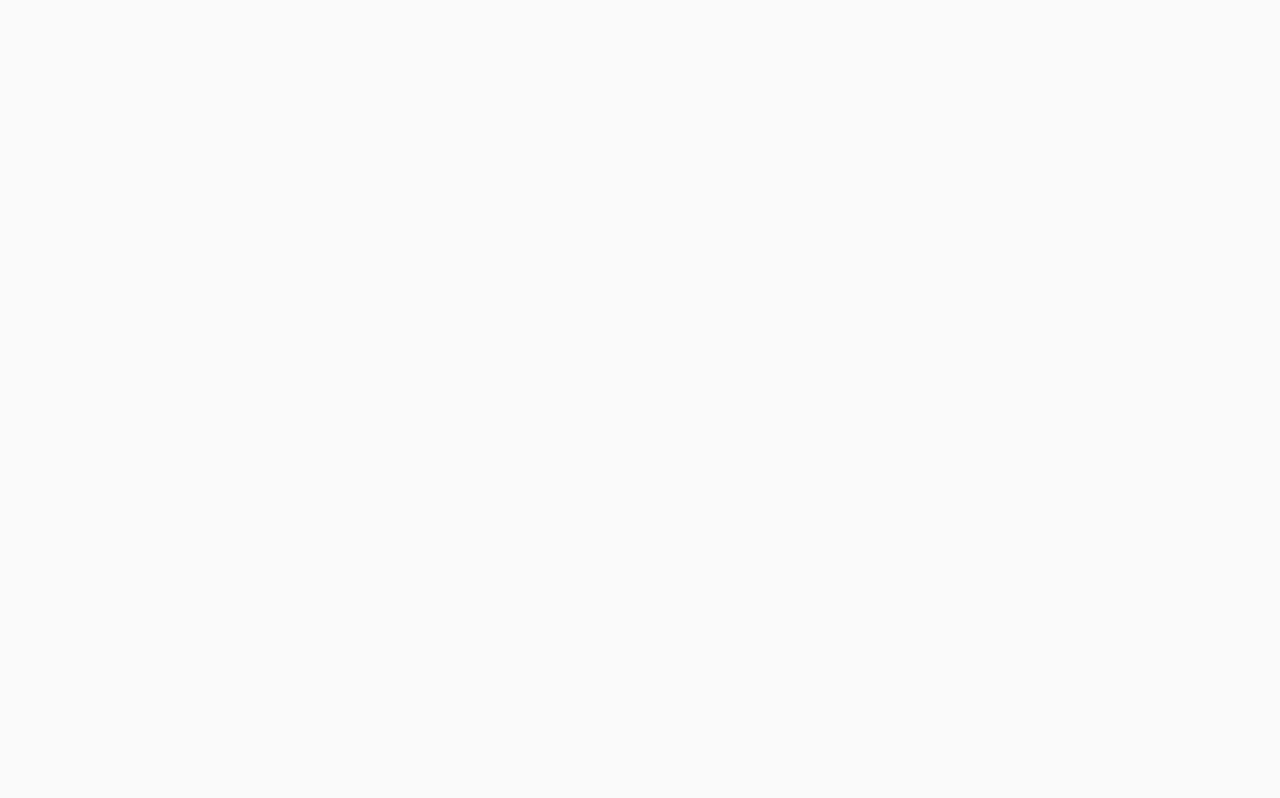
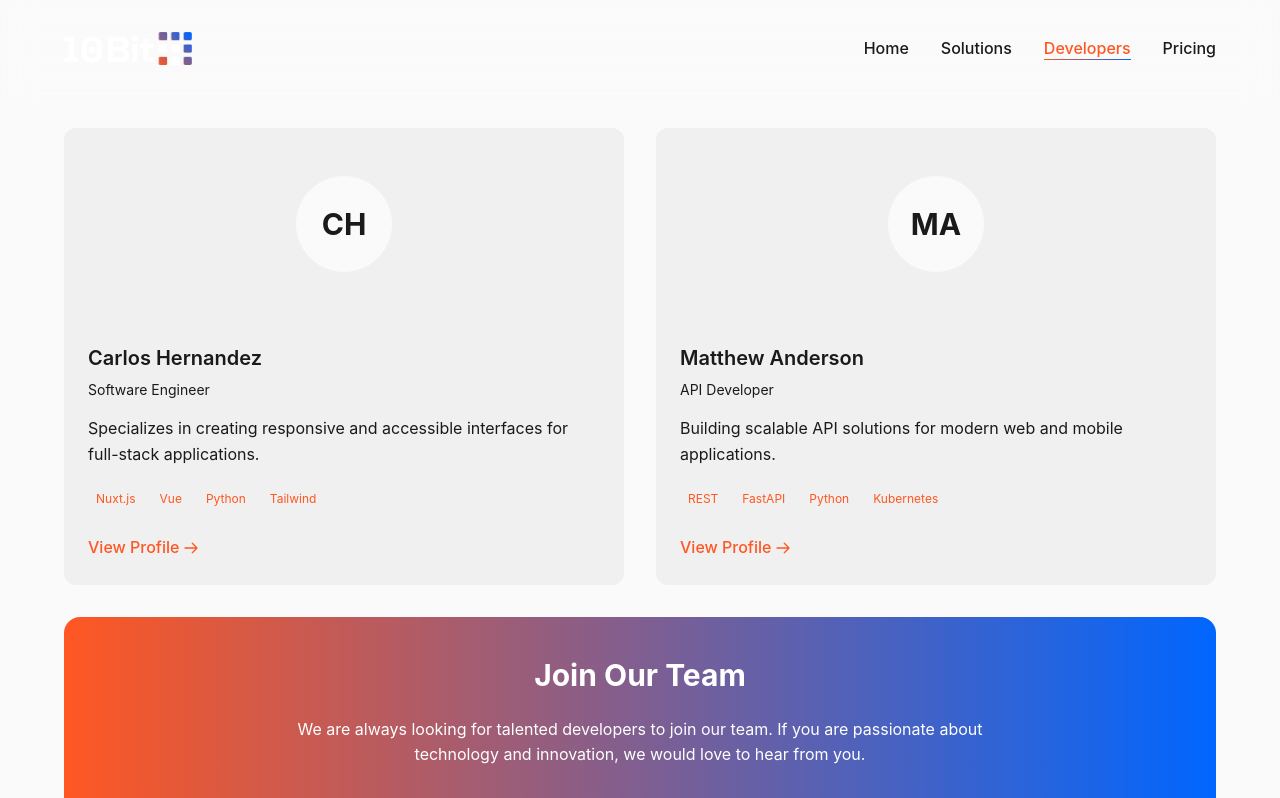
Before and after one commit to notmatthewa/10bit, a Nuxt app: page /developers in a window 1280 px wide. Before the commit this address had no page. Shown: the top 798 px of the page. Built offline with nearby package versions, Linux system fonts and the light colour scheme; a web font is replaced by a local one.

Commit message:
added dev info and routing stuff

```diff
--- a/assets/css/main.css
+++ b/assets/css/main.css
@@ -13,9 +13,11 @@
 
     @media (prefers-color-scheme: dark) {
         :root {
-            --background: 18 18 18;
-            --text: 240 240 240;
-            --secondary: 26 26 26;
+            --background: #1a1a1a;
+            --text: #f0f0f0;
+            --secondary: #2a2a2a;
+            --accent: #FF5722;
+            --secondary-accent: #0066ff;
         }
     }
 
@@ -69,4 +71,8 @@
     .to-secondary-accent {
         --tw-gradient-to: var(--secondary-accent);
     }
+
+    .can-click {
+        cursor: pointer;
+    }
 }
--- /dev/null
+++ b/components/DevCard.vue
@@ -0,0 +1,74 @@
+<template>
+  <div class="bg-secondary rounded-xl overflow-hidden transition-all duration-300 hover:-translate-y-1 hover:shadow-lg">
+    <div class="h-48 flex items-center justify-center">
+      <div class="h-24 w-24 rounded-full bg-background flex items-center justify-center text-3xl font-bold">
+        {{ dev.initials }}
+      </div>
+    </div>
+    <div class="p-6">
+      <h3 class="text-xl font-semibold mb-2">{{ dev.name }}</h3>
+      <p class="text-sm mb-4">{{ dev.title }}</p>
+      <p class="mb-5">{{ dev.bio }}</p>
+      <div class="flex no-wrap overflow-x-auto mb-6 skills-container">
+        <span v-for="skill in dev.skills" :key="skill"
+          class="text-xs py-1 px-3 skill text-accent">
+          {{ skill }}
+        </span>
+      </div>
+      <a :href="dev.profileUrl" class="inline-flex items-center text-accent font-medium hover:underline" target="_blank" rel="noopener noreferrer">
+        View Profile
+        <svg xmlns="http://www.w3.org/2000/svg" class="h-4 w-4 ml-1" fill="none" viewBox="0 0 24 24" stroke="currentColor">
+          <path stroke-linecap="round" stroke-linejoin="round" stroke-width="2" d="M14 5l7 7m0 0l-7 7m7-7H3" />
+        </svg>
+      </a>
+    </div>
+  </div>
+</template>
+
+<script setup>
+// Component props
+const props = defineProps({
+  dev: {
+    type: Object,
+    required: true,
+    default: () => ({
+      name: '',
+      initials: '',
+      title: '',
+      bio: '',
+      skills: [],
+      profileUrl: ''
+    })
+  }
+});
+</script>
+
+<style scoped>
+/* Make skills container adjust spacing but keep single row */
+.skills-container {
+  display: flex;
+  flex-wrap: nowrap;
+  gap: var(--gap-size, 0.5rem);
+}
+
+.skill {
+  padding: 0.25rem 0.5rem;
+  border-radius: 0.25rem;
+  background-color: var(--secondary);
+}
+
+/* On smaller screens allow wrapping */
+@media (max-width: 640px) {
+  .skills-container {
+    flex-wrap: wrap;
+    gap: 0.5rem;
+  }
+}
+
+/* Adjust spacing between skills based on container width */
+@media (min-width: 641px) {
+  .skills-container {
+    --gap-size: clamp(0.25rem, 2vw, 0.5rem);
+  }
+}
+</style>
--- a/components/NavLink.vue
+++ b/components/NavLink.vue
@@ -1,10 +1,14 @@
 <template>
   <a
     :href="href"
-      class="text-text font-medium transition-all duration-300 relative hover:text-accent"
+    class="text-text font-medium transition-all duration-300 relative"
+    :class="{ 'text-accent': active }"
   >
     <slot></slot>
-      <span class="absolute left-0 bottom-[-2px] w-0 h-px bg-accent transition-all duration-300 nav-underline"></span>
+    <span
+      class="absolute left-0 bottom-[-2px] h-px bg-accent transition-all duration-300 nav-underline"
+      :class="{ 'w-full': active, 'w-0': !active }"
+    ></span>
   </a>
 </template>
 
@@ -13,6 +17,10 @@
   href: {
     type: String,
     required: true
+  },
+  active: {
+    type: Boolean,
+    default: false
   }
 });
 </script>
--- a/components/Navbar.vue
+++ b/components/Navbar.vue
@@ -1,16 +1,20 @@
 <template>
   <header
     class="fixed top-0 w-full px-[5%] py-8 flex justify-between items-center z-50 backdrop-filter backdrop-blur-lg bg-background/80 transition-all duration-300"
-      :class="{ 'py-4': scrolled }"
-    >
-        <div class="logo text-2xl font-bold tracking-tighter">
+    :class="{ 'py-4': scrolled }">
+    <div class="logo text-2xl font-bold tracking-tighter can-click" @click="$router.push('/')">
       <img src="~/assets/logos/Single Logo White.png" alt="10 Bit Technology" class="hidden sm:block w-24 md:w-32">
       <img src="~/assets/logos/Logo Glyph.png" alt="10 Bit Technology" class="block sm:hidden w-8">
     </div>
     <nav>
       <ul class="flex items-center md:gap-8 gap-4">
         <li v-for="item in navItems" :key="item.text">
-                <NavLink :href="item.href">{{ item.text }}</NavLink>
+          <NavLink
+            :href="item.href"
+            :active="activeTab === item.text"
+          >
+            {{ item.text }}
+          </NavLink>
         </li>
       </ul>
     </nav>
@@ -20,10 +24,17 @@
 <script setup>
 import { ref, onMounted, onUnmounted } from 'vue';
 
+defineProps({
+  activeTab: {
+    type: String,
+    default: ''
+  }
+});
+
 const navItems = [
-    { text: 'Products', href: '#' },
+  { text: 'Home', href: '/' },
   { text: 'Solutions', href: '#' },
-    { text: 'Developers', href: '#' },
+  { text: 'Developers', href: '/developers' },
   { text: 'Pricing', href: '#' }
 ];
 
@@ -43,6 +54,4 @@
 });
 </script>
 
-<style scoped>
-
-</style>
+<style scoped></style>
--- /dev/null
+++ b/pages/developers.vue
@@ -0,0 +1,91 @@
+<template>
+    <div class="min-h-screen bg-background">
+        <Navbar activeTab="Developers" />
+
+        <main class="pt-32 px-[5%] pb-20">
+            <div class="grid grid-cols-1 md:grid-cols-1 lg:grid-cols-1 gap-8 max-w-7xl mx-auto">
+                <!-- devcard container -->
+                <section class="grid grid-cols-1 md:grid-cols-2 lg:grid-cols-2 gap-8">
+                    <DevCard v-for="(dev, index) in featuredDevelopers" :key="index" :dev="dev" />
+                </section>
+
+                <!-- Join the Community -->
+                <section class="bg-gradient-to-r from-accent to-secondary-accent rounded-2xl p-10 text-white">
+                    <div class="max-w-3xl mx-auto text-center">
+                        <h2 class="text-3xl font-bold mb-6">Join Our Team</h2>
+                        <p class="mb-8">We are always looking for talented developers to join our team. If you are
+                            passionate about technology and innovation, we would love to hear from you.</p>
+                        <div class="flex flex-col sm:flex-row gap-4 justify-center">
+                            <a href="#"
+                                class="px-8 py-3 bg-white text-accent font-semibold rounded-lg hover:bg-opacity-90 transition-all">
+                                Contact us →
+                            </a>
+                        </div>
+                    </div>
+                </section>
+            </div>
+        </main>
+
+        <footer class="py-12 px-[5%] text-center">
+            <p class="text-sm opacity-60">© 2025 10 Bit Technology. All rights reserved.</p>
+        </footer>
+    </div>
+</template>
+
+<script setup>
+// Sample data for featured developers
+const featuredDevelopers = [
+    {
+        name: 'Carlos Hernandez',
+        initials: 'CH',
+        title: 'Software Engineer',
+        bio: 'Specializes in creating responsive and accessible interfaces for full-stack applications.',
+        skills: ['Nuxt.js', 'Vue', 'Python', 'Tailwind'],
+        profileUrl: 'https://www.linkedin.com/in/carlos-hernandez-8b0b552a9/'
+    },
+    {
+        name: 'Matthew Anderson',
+        initials: 'MA',
+        title: 'API Developer',
+        bio: 'Building scalable API solutions for modern web and mobile applications.',
+        skills: ['REST', 'FastAPI', 'Python', 'Kubernetes'],
+        profileUrl: 'https://www.linkedin.com/in/matthew-anderson-a6254a192/'
+    }
+];
+</script>
+
+<style scoped>
+/* Animations */
+@keyframes fadeIn {
+    from {
+        opacity: 0;
+        transform: translateY(20px);
+    }
+
+    to {
+        opacity: 1;
+        transform: translateY(0);
+    }
+}
+
+.animate-fadeIn {
+    animation: fadeIn 0.8s ease forwards;
+}
+
+/* Subtle animation for feature cards */
+.feature-card::before {
+    content: '';
+    position: absolute;
+    top: 0;
+    left: 0;
+    width: 100%;
+    height: 100%;
+    background: linear-gradient(45deg, transparent 0%, rgba(255, 255, 255, 0.05) 50%, transparent 100%);
+    transform: translateX(-100%);
+    transition: transform 0.6s ease;
+}
+
+.feature-card:hover::before {
+    transform: translateX(100%);
+}
+</style>
--- a/pages/index.vue
+++ b/pages/index.vue
@@ -1,6 +1,6 @@
 <template>
   <div class="min-h-screen bg-background text-text transition-all duration-300 overflow-x-hidden">
-    <Navbar />
+    <Navbar active-tab="Home" />
 
     <main class="mt-24 px-[5%]">
       <section class="hero h-[85vh] flex flex-col justify-center items-start max-w-7xl mx-auto">
@@ -12,10 +12,10 @@
         </p>
         <div class="flex items-center gap-4 animate-fadeIn opacity-0" style="animation-delay: 0.6s;">
           <a href="#" class="inline-flex items-center bg-accent text-white px-8 py-4 rounded gap-2 font-semibold transition-all duration-300 hover:-translate-y-0.5 hover:shadow-lg hover:shadow-accent/20">
-            Get started →
+            Contact us →
           </a>
           <a href="#" class="inline-flex items-center bg-transparent text-text px-8 py-4 rounded gap-2 font-semibold transition-all duration-300 border border-text hover:-translate-y-0.5 hover:bg-secondary">
-            See documentation
+            See projects
           </a>
         </div>
       </section>
@@ -27,8 +27,8 @@
         <div class="grid grid-cols-1 md:grid-cols-3 gap-8">
           <div class="feature-card bg-secondary p-8 rounded-lg transition-all duration-300 hover:-translate-y-1 relative overflow-hidden">
             <div class="text-4xl text-accent mb-6">◎</div>
-            <h3 class="text-2xl font-semibold mb-4">Precision Engineering</h3>
-            <p>Enhanced accuracy and performance with our 10-bit processing architecture.</p>
+            <h3 class="text-2xl font-semibold mb-4">Wide Range of Solutions</h3>
+            <p>From cloud computing to AI, we offer a comprehensive suite of services.</p>
           </div>
           <div class="feature-card bg-secondary p-8 rounded-lg transition-all duration-300 hover:-translate-y-1 relative overflow-hidden">
             <div class="text-4xl text-accent mb-6">◉</div>
@@ -56,31 +56,7 @@ import Navbar from '~/components/Navbar.vue';
 // Component imports are handled automatically by Nuxt
 </script>
 
-<style>
-:root {
-  --background: #fafafa;
-  --text: #1a1a1a;
-  --accent: #FF5722;
-  --secondary-accent: #0066ff;
-  --secondary: #f0f0f0;
-}
-
-@media (prefers-color-scheme: dark) {
-  :root {
-    --background: #121212;
-    --text: #f0f0f0;
-    --secondary: #1a1a1a;
-  }
-}
-
-.bg-background {
-  background-color: var(--background);
-}
-
-.text-text {
-  color: var(--text);
-}
-
+<style scoped>
 .bg-secondary-accent {
   background-color: var(--secondary-accent);
 }
```
Lines whose indentation alone changed are shown as unchanged.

REQUIREMENT: Check each line of the records for the string "container" and copy those that have it.

WRITTEN ANSWER:
+      <div class="flex no-wrap overflow-x-auto mb-6 skills-container">
+/* Make skills container adjust spacing but keep single row */
+.skills-container {
+  .skills-container {
+/* Adjust spacing between skills based on container width */
+  .skills-container {
+                <!-- devcard container -->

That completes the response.